Task details - Report each line of the data that contains the string "setDate".

____ Dataset excerpts

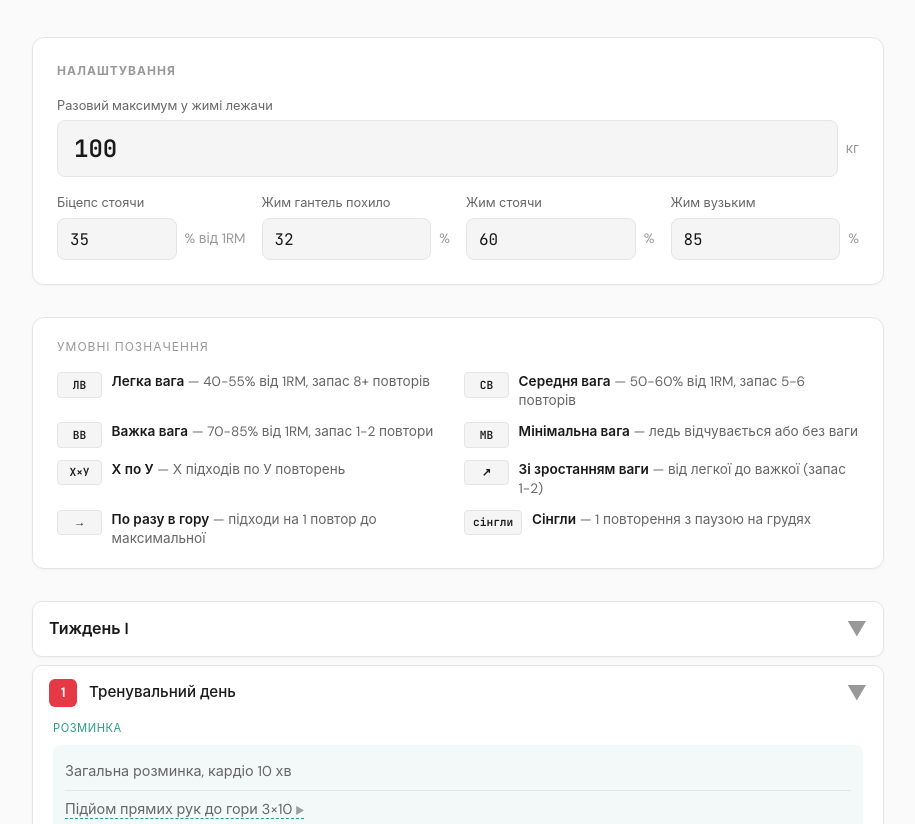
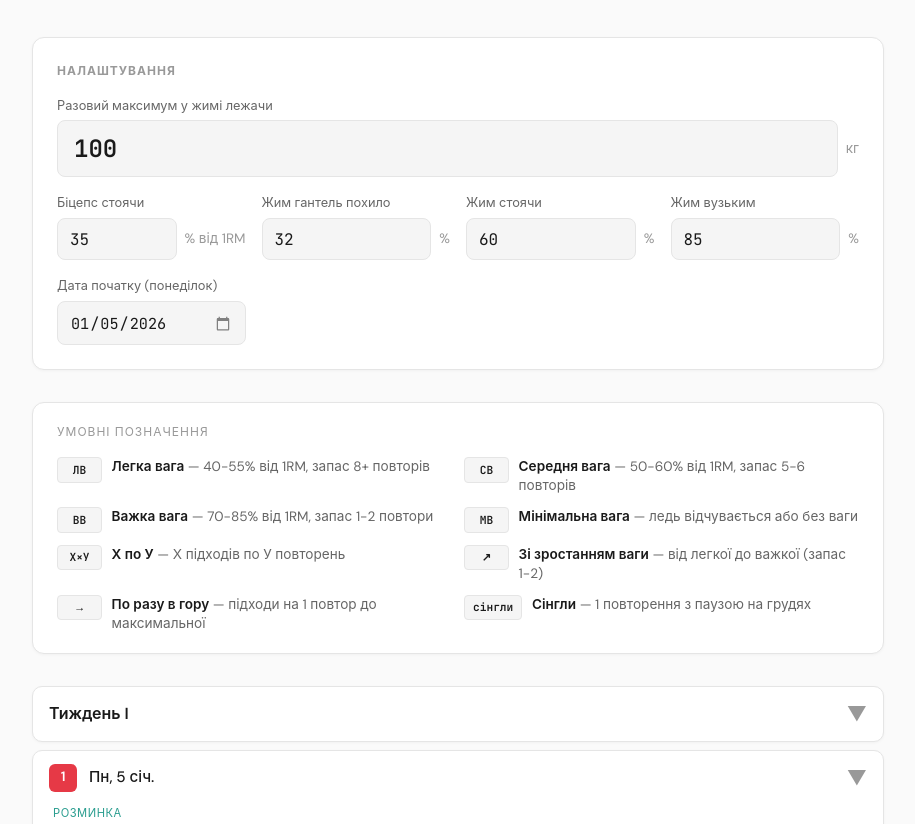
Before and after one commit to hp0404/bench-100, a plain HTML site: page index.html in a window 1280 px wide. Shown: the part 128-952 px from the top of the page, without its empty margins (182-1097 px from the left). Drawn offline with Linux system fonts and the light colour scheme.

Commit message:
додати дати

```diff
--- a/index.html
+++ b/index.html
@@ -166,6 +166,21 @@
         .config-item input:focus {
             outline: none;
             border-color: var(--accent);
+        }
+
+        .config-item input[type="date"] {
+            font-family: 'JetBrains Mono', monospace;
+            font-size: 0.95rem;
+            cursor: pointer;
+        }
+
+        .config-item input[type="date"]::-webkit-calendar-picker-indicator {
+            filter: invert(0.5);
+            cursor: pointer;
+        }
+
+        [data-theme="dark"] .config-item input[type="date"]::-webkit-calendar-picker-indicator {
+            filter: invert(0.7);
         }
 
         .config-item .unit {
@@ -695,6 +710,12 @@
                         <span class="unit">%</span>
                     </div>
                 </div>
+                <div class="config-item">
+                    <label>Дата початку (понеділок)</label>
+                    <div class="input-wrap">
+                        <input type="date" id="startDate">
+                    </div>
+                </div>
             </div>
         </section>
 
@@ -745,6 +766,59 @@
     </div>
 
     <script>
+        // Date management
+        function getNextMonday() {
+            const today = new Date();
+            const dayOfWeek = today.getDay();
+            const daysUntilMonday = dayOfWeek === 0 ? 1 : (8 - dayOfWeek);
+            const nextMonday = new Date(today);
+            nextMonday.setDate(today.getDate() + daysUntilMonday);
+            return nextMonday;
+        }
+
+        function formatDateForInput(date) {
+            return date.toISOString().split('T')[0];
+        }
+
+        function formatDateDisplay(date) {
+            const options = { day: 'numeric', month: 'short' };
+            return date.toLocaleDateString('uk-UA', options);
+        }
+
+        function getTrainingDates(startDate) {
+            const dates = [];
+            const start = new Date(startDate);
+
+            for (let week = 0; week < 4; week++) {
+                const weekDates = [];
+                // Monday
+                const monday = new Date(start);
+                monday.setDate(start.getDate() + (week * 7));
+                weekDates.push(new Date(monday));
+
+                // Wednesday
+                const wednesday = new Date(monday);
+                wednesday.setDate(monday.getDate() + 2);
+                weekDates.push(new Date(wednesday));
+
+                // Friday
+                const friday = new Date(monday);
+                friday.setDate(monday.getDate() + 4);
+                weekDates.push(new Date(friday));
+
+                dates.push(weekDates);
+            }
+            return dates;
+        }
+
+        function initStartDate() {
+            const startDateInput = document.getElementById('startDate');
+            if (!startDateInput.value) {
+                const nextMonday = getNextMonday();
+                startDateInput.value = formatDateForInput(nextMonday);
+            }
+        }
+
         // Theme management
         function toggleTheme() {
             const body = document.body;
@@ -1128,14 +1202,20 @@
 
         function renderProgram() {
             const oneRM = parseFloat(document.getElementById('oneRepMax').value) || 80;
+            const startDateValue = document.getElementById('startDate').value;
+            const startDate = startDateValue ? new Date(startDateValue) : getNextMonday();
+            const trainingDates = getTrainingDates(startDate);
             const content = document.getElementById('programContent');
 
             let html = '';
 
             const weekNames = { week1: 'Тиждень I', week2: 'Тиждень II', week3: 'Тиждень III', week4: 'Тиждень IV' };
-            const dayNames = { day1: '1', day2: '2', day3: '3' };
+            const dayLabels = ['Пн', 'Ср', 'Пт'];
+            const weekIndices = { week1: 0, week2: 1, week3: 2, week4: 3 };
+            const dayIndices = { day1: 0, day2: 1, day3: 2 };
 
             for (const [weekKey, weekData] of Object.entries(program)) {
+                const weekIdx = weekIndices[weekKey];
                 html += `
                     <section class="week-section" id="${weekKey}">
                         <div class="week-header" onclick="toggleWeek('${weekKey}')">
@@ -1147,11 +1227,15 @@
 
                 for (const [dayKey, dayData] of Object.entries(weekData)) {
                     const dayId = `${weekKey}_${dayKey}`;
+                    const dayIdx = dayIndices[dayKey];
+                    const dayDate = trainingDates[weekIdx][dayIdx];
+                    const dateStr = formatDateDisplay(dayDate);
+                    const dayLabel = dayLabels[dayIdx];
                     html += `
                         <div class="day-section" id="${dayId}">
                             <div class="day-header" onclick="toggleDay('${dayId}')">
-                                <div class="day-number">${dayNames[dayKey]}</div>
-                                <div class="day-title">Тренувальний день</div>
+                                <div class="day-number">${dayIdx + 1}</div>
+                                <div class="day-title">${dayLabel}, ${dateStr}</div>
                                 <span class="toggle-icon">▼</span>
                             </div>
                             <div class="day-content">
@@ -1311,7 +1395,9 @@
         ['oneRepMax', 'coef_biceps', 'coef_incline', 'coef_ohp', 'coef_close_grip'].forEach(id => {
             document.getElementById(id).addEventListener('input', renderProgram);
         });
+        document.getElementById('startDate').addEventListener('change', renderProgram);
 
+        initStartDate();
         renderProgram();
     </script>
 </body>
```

________

Answer section -
+            nextMonday.setDate(today.getDate() + daysUntilMonday);
+                monday.setDate(start.getDate() + (week * 7));
+                wednesday.setDate(monday.getDate() + 2);
+                friday.setDate(monday.getDate() + 4);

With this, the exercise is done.